This is a form of tax-related identity theft, and these thieves aren’t dumb. They’ll file early in an attempt to beat the victim to the tax office.
If someone does this to you, the IRS will send you a snail mail notice that more than one tax return was filed under your SSN. At this point, you should suspect identity theft. Another tip-off that you’ve been victimized is if the IRS notice says you owe for more taxes or for a refund offset.
The letter may also show records of your employment with a company you’ve never worked for or state that there are collections running against you because you didn’t file a return for a particular year. Even just one of these bullet points screams ID theft.
Irs.gov recommends the following actions if you’ve had your ID stolen:
- Contact the police immediately.
- Contact the Federal Trade Commission.
- Complete the IRS Form 14039 Identity Theft Affidavit.
- Close out any accounts that have been compromised or that you did not open.
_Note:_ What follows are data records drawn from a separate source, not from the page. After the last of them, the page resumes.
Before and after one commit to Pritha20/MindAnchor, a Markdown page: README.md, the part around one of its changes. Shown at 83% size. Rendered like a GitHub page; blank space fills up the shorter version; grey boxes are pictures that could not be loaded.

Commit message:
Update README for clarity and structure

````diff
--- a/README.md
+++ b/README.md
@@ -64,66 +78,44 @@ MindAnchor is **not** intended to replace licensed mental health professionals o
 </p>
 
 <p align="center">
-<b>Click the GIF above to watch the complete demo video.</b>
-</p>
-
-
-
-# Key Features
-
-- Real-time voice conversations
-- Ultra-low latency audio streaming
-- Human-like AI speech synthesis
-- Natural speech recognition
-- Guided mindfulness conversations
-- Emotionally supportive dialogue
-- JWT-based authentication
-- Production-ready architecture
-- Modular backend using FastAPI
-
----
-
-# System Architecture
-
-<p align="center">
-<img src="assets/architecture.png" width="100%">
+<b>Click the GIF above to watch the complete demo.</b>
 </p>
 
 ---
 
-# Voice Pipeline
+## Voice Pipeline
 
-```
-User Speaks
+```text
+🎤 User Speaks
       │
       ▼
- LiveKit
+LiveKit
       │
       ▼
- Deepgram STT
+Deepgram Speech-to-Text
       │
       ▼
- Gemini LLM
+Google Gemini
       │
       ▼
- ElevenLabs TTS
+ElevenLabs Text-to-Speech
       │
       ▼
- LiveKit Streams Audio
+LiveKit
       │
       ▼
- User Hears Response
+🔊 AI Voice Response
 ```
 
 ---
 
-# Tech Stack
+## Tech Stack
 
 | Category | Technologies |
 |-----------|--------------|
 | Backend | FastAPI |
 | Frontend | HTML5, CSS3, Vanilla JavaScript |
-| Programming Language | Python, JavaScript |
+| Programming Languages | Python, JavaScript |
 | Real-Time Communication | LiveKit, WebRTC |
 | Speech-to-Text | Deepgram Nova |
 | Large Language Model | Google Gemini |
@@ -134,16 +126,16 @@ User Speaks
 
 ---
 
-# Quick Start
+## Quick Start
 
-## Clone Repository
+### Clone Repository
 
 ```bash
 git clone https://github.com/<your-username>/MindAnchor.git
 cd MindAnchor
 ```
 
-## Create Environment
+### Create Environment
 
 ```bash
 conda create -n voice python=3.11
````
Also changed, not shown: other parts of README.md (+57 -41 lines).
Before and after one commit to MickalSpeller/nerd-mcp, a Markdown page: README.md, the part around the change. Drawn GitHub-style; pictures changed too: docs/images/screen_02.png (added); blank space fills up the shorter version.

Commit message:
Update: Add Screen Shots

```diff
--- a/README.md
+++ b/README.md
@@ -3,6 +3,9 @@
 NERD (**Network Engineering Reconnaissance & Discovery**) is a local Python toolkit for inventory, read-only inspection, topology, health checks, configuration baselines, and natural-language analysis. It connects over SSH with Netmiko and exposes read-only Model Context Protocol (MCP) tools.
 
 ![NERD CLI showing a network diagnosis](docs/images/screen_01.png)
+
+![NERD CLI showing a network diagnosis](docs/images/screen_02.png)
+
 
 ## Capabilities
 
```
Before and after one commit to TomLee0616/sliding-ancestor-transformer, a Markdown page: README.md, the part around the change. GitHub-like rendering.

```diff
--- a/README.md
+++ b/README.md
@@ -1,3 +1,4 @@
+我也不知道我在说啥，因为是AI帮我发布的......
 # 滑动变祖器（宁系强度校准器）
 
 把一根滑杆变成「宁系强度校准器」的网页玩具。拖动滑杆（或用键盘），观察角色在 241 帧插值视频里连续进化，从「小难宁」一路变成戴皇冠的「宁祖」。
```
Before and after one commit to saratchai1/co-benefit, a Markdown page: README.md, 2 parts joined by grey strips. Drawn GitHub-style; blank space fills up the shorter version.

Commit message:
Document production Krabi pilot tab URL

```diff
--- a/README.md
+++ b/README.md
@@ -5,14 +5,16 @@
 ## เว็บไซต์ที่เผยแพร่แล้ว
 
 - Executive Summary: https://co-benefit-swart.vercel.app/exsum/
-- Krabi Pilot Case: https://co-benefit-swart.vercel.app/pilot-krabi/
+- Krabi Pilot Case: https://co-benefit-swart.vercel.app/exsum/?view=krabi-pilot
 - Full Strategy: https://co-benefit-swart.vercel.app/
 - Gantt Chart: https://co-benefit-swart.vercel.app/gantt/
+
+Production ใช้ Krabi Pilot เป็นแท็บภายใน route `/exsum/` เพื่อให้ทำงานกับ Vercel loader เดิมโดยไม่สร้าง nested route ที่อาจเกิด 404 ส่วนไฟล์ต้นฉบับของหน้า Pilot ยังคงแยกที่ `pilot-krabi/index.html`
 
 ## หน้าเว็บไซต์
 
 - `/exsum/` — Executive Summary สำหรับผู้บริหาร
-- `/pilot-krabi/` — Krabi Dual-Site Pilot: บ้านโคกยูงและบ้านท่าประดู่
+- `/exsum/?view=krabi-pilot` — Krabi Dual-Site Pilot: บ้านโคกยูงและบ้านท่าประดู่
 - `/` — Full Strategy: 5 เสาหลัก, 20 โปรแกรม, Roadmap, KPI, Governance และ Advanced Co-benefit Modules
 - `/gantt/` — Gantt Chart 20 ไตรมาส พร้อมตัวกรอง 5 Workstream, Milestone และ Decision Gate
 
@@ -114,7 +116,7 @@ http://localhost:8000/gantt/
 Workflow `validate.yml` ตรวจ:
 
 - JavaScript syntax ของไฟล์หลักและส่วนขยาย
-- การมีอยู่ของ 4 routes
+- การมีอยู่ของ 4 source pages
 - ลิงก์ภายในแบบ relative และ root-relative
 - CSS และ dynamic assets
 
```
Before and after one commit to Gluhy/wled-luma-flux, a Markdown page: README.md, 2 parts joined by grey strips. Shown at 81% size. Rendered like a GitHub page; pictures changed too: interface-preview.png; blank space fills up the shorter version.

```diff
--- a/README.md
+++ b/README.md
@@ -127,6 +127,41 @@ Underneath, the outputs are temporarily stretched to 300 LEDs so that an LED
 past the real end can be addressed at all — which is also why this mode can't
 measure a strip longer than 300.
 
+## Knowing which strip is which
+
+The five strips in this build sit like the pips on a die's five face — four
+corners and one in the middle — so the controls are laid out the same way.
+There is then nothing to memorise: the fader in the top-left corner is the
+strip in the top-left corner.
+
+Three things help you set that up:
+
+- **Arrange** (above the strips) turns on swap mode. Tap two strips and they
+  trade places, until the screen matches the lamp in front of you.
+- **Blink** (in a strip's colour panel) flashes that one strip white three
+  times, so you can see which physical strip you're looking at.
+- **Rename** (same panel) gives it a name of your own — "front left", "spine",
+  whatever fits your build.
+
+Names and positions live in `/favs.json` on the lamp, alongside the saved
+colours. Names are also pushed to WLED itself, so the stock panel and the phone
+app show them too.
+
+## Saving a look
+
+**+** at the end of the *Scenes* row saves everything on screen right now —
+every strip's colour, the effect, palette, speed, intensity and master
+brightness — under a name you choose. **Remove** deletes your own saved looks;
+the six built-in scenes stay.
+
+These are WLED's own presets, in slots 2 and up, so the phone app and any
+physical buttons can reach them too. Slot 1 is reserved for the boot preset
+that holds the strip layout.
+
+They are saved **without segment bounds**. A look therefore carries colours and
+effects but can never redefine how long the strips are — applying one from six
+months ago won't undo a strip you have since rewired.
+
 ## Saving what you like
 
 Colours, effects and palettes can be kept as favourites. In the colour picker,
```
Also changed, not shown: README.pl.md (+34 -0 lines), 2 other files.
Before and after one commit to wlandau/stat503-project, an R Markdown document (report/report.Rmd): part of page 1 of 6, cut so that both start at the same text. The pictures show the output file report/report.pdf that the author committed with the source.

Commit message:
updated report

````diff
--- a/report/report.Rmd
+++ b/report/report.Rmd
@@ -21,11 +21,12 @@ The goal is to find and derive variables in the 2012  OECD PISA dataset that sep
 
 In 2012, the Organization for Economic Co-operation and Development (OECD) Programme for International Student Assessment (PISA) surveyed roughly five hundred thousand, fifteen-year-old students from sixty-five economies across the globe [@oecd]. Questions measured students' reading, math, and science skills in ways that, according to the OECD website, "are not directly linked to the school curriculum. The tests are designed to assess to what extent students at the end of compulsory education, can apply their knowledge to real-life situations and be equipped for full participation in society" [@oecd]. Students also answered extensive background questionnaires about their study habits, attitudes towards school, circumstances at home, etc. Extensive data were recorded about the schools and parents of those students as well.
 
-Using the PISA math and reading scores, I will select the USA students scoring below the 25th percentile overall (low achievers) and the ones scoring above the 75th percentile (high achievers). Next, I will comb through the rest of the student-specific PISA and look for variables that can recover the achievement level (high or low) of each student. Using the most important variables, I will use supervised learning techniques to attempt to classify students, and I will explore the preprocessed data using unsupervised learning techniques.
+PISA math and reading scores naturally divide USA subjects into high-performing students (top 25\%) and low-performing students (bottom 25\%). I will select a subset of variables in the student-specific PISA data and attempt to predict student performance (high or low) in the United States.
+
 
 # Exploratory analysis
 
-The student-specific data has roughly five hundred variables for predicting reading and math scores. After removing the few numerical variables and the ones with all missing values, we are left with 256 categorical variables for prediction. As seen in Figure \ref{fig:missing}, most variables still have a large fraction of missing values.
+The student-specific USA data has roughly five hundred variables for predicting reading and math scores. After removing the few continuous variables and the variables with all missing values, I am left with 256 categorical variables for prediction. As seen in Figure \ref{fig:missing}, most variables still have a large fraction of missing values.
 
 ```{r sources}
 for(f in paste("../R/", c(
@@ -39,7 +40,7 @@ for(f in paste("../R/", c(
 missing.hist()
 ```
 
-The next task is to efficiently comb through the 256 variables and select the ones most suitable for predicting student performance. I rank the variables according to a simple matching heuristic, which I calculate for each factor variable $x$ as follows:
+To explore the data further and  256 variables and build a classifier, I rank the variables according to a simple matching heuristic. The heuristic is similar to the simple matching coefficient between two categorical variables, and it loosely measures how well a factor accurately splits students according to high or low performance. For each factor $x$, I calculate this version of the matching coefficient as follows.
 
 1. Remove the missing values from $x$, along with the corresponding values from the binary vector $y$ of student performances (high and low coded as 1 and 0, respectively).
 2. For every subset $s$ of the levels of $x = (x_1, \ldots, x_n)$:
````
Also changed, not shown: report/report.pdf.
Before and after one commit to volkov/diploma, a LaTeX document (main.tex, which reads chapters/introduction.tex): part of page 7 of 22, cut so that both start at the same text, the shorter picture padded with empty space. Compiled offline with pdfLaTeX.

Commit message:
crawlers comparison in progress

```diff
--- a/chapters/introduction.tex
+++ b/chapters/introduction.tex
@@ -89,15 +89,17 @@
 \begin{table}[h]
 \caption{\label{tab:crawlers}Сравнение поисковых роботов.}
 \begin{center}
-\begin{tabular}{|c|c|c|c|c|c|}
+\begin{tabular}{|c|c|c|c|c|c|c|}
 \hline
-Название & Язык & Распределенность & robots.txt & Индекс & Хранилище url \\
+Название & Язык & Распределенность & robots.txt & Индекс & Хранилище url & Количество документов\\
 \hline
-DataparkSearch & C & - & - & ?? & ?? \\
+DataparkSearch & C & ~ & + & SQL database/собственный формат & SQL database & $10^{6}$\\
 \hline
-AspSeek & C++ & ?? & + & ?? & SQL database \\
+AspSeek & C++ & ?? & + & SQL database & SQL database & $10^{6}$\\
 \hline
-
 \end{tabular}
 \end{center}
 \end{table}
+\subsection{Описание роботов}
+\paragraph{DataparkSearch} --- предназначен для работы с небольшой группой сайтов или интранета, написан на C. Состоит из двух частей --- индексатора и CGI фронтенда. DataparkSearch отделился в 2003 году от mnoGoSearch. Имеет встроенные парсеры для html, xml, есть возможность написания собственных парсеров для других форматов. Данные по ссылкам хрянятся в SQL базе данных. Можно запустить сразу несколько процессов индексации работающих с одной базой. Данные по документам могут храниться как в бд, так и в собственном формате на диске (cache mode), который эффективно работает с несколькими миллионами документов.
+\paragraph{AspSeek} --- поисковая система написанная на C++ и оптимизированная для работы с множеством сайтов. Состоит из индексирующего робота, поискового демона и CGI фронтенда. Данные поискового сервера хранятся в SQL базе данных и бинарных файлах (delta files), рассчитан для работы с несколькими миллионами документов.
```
- Contact Experian, Equifax or TransUnion to put a fraud alert on all of your credit records.
- Pay your taxes as you normally would.
- Respond to IRS notices in proper fashion.
- If after you’ve taken the above measures there’s still a problem, call 800-908-4490 (Identity Protection Specialized Unit).
How can you prevent tax ID theft? Irs.gov recommends:
- The phone is a poor medium through which to give out personal information like a credit card number. So is cyberspace. Be very discriminating when you decide to share personal information over the phone or online.
- Have hardcopies made of all of your personal information, and then hide them.
- Make sure your computer and smartphone are protected by antivirus/malware software that’s kept updated.
- Check your credit report and SSA earnings annually.
- Grind this into your head: The IRS never contacts people by email or phone asking for personal information! An email or phone call like this was sent by a cyber criminal.
The IRS warns that scammers prey on people during tax season because that’s the time people are on edge and gullible about their taxes. The IRS hates tax-related ID theft as much as the victims do and does everything possible to resolve these cases fast.
Photo credits: plio.pt, irs.com